Segment Start: LISTED RECORDS

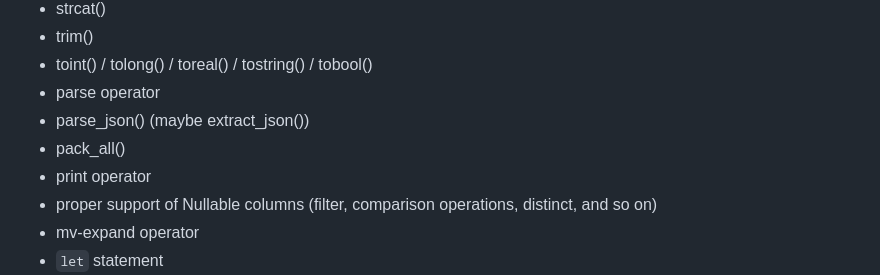
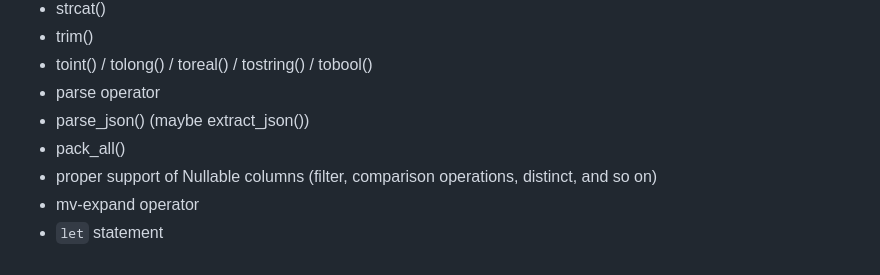
Before and after one commit to Hixon10/KustoPlayground, a Markdown page: README.md, the part around the change. Drawn GitHub-style.

```diff
--- a/README.md
+++ b/README.md
@@ -59,7 +59,6 @@ It runs entirely in the browser using **WebAssembly + Blazor + C#**, with no ser
 - parse operator
 - parse_json() (maybe extract_json())
 - pack_all()
-- print operator
 - proper support of Nullable columns (filter, comparison operations, distinct, and so on)
 - mv-expand operator
 - `let` statement
```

Segment End: LISTED RECORDS

■ **EXERCISE REQUIREMENTS**
Every record is to be repeated exactly, and no picture is carried over.

■ **EXERCISE OUTPUT**
Before and after one commit to Hixon10/KustoPlayground, a Markdown page: README.md, the part around the change. Drawn GitHub-style.

```diff
--- a/README.md
+++ b/README.md
@@ -59,7 +59,6 @@ It runs entirely in the browser using **WebAssembly + Blazor + C#**, with no ser
 - parse operator
 - parse_json() (maybe extract_json())
 - pack_all()
-- print operator
 - proper support of Nullable columns (filter, comparison operations, distinct, and so on)
 - mv-expand operator
 - `let` statement
```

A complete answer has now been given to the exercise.